WORK TO BE COMPLETED: Would you repeat all of the records underneath, exactly as written?

THE DATA:
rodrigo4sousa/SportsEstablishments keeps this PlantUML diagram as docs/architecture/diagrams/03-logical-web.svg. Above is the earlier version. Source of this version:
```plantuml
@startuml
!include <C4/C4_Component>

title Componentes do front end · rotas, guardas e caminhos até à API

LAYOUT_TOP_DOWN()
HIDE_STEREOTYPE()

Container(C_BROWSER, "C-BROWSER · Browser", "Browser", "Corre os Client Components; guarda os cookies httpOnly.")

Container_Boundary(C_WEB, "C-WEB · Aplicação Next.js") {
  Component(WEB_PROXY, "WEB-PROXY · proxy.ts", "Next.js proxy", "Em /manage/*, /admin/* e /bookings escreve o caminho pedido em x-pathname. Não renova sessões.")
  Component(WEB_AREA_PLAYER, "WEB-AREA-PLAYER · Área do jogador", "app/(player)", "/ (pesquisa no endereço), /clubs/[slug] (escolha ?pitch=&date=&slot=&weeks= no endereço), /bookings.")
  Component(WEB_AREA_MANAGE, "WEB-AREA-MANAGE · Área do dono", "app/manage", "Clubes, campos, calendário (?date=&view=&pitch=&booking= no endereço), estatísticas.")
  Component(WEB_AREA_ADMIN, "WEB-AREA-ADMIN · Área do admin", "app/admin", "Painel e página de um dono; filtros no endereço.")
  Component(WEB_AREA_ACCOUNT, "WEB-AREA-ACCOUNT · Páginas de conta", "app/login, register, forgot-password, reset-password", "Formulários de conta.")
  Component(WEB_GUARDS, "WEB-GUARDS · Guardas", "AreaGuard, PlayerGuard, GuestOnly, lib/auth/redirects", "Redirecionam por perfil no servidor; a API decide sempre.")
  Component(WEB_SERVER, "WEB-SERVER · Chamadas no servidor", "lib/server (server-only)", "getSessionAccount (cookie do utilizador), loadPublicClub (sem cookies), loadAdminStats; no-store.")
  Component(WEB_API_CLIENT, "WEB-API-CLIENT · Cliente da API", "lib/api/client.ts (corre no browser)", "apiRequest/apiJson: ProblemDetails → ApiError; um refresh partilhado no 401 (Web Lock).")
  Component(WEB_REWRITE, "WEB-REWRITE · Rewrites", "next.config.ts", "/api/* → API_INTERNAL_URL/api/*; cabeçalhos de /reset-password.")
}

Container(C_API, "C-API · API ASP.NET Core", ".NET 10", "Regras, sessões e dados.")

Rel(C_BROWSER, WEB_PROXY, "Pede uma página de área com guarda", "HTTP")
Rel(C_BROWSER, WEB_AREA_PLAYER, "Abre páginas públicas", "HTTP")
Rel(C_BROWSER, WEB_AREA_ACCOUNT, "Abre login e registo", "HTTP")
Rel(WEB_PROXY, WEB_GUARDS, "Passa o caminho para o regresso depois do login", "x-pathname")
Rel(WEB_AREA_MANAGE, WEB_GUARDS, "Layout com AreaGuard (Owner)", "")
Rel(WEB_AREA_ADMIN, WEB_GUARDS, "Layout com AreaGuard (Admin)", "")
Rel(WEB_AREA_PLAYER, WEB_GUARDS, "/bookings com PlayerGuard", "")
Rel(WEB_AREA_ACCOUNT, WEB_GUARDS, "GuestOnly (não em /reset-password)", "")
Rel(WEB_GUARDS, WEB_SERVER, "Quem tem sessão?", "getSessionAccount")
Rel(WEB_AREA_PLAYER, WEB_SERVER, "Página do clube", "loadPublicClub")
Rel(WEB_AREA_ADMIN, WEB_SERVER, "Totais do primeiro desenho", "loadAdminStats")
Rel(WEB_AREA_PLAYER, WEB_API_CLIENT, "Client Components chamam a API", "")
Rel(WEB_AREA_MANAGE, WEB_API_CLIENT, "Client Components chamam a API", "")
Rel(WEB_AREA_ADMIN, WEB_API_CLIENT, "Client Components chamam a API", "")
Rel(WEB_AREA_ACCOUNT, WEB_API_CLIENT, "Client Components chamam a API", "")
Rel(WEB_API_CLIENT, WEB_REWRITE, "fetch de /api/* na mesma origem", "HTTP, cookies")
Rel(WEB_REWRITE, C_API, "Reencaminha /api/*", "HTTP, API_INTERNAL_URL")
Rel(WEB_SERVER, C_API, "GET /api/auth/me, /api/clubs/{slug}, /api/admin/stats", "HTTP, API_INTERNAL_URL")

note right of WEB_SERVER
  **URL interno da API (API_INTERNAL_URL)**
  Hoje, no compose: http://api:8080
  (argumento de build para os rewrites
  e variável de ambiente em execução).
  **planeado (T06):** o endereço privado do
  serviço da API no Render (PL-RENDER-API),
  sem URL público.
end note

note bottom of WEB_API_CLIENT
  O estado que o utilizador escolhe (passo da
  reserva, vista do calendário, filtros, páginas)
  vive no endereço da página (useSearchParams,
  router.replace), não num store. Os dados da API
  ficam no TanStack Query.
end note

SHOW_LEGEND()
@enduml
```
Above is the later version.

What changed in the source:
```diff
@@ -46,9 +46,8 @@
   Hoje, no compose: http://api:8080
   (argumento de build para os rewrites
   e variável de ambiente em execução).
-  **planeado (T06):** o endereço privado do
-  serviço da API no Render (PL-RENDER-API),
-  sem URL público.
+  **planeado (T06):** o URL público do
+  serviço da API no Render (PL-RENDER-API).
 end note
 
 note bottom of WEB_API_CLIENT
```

SOLUTION FOR THIS EXERCISE:
rodrigo4sousa/SportsEstablishments keeps this PlantUML diagram as docs/architecture/diagrams/03-logical-web.svg. Above is the earlier version. Source of this version:
```plantuml
@startuml
!include <C4/C4_Component>

title Componentes do front end · rotas, guardas e caminhos até à API

LAYOUT_TOP_DOWN()
HIDE_STEREOTYPE()

Container(C_BROWSER, "C-BROWSER · Browser", "Browser", "Corre os Client Components; guarda os cookies httpOnly.")

Container_Boundary(C_WEB, "C-WEB · Aplicação Next.js") {
  Component(WEB_PROXY, "WEB-PROXY · proxy.ts", "Next.js proxy", "Em /manage/*, /admin/* e /bookings escreve o caminho pedido em x-pathname. Não renova sessões.")
  Component(WEB_AREA_PLAYER, "WEB-AREA-PLAYER · Área do jogador", "app/(player)", "/ (pesquisa no endereço), /clubs/[slug] (escolha ?pitch=&date=&slot=&weeks= no endereço), /bookings.")
  Component(WEB_AREA_MANAGE, "WEB-AREA-MANAGE · Área do dono", "app/manage", "Clubes, campos, calendário (?date=&view=&pitch=&booking= no endereço), estatísticas.")
  Component(WEB_AREA_ADMIN, "WEB-AREA-ADMIN · Área do admin", "app/admin", "Painel e página de um dono; filtros no endereço.")
  Component(WEB_AREA_ACCOUNT, "WEB-AREA-ACCOUNT · Páginas de conta", "app/login, register, forgot-password, reset-password", "Formulários de conta.")
  Component(WEB_GUARDS, "WEB-GUARDS · Guardas", "AreaGuard, PlayerGuard, GuestOnly, lib/auth/redirects", "Redirecionam por perfil no servidor; a API decide sempre.")
  Component(WEB_SERVER, "WEB-SERVER · Chamadas no servidor", "lib/server (server-only)", "getSessionAccount (cookie do utilizador), loadPublicClub (sem cookies), loadAdminStats; no-store.")
  Component(WEB_API_CLIENT, "WEB-API-CLIENT · Cliente da API", "lib/api/client.ts (corre no browser)", "apiRequest/apiJson: ProblemDetails → ApiError; um refresh partilhado no 401 (Web Lock).")
  Component(WEB_REWRITE, "WEB-REWRITE · Rewrites", "next.config.ts", "/api/* → API_INTERNAL_URL/api/*; cabeçalhos de /reset-password.")
}

Container(C_API, "C-API · API ASP.NET Core", ".NET 10", "Regras, sessões e dados.")

Rel(C_BROWSER, WEB_PROXY, "Pede uma página de área com guarda", "HTTP")
Rel(C_BROWSER, WEB_AREA_PLAYER, "Abre páginas públicas", "HTTP")
Rel(C_BROWSER, WEB_AREA_ACCOUNT, "Abre login e registo", "HTTP")
Rel(WEB_PROXY, WEB_GUARDS, "Passa o caminho para o regresso depois do login", "x-pathname")
Rel(WEB_AREA_MANAGE, WEB_GUARDS, "Layout com AreaGuard (Owner)", "")
Rel(WEB_AREA_ADMIN, WEB_GUARDS, "Layout com AreaGuard (Admin)", "")
Rel(WEB_AREA_PLAYER, WEB_GUARDS, "/bookings com PlayerGuard", "")
Rel(WEB_AREA_ACCOUNT, WEB_GUARDS, "GuestOnly (não em /reset-password)", "")
Rel(WEB_GUARDS, WEB_SERVER, "Quem tem sessão?", "getSessionAccount")
Rel(WEB_AREA_PLAYER, WEB_SERVER, "Página do clube", "loadPublicClub")
Rel(WEB_AREA_ADMIN, WEB_SERVER, "Totais do primeiro desenho", "loadAdminStats")
Rel(WEB_AREA_PLAYER, WEB_API_CLIENT, "Client Components chamam a API", "")
Rel(WEB_AREA_MANAGE, WEB_API_CLIENT, "Client Components chamam a API", "")
Rel(WEB_AREA_ADMIN, WEB_API_CLIENT, "Client Components chamam a API", "")
Rel(WEB_AREA_ACCOUNT, WEB_API_CLIENT, "Client Components chamam a API", "")
Rel(WEB_API_CLIENT, WEB_REWRITE, "fetch de /api/* na mesma origem", "HTTP, cookies")
Rel(WEB_REWRITE, C_API, "Reencaminha /api/*", "HTTP, API_INTERNAL_URL")
Rel(WEB_SERVER, C_API, "GET /api/auth/me, /api/clubs/{slug}, /api/admin/stats", "HTTP, API_INTERNAL_URL")

note right of WEB_SERVER
  **URL interno da API (API_INTERNAL_URL)**
  Hoje, no compose: http://api:8080
  (argumento de build para os rewrites
  e variável de ambiente em execução).
  **planeado (T06):** o endereço privado do
  serviço da API no Render (PL-RENDER-API),
  sem URL público.
end note

note bottom of WEB_API_CLIENT
  O estado que o utilizador escolhe (passo da
  reserva, vista do calendário, filtros, páginas)
  vive no endereço da página (useSearchParams,
  router.replace), não num store. Os dados da API
  ficam no TanStack Query.
end note

SHOW_LEGEND()
@enduml
```
Above is the later version.

What changed in the source:
```diff
@@ -46,9 +46,8 @@
   Hoje, no compose: http://api:8080
   (argumento de build para os rewrites
   e variável de ambiente em execução).
-  **planeado (T06):** o endereço privado do
-  serviço da API no Render (PL-RENDER-API),
-  sem URL público.
+  **planeado (T06):** o URL público do
+  serviço da API no Render (PL-RENDER-API).
 end note
 
 note bottom of WEB_API_CLIENT
```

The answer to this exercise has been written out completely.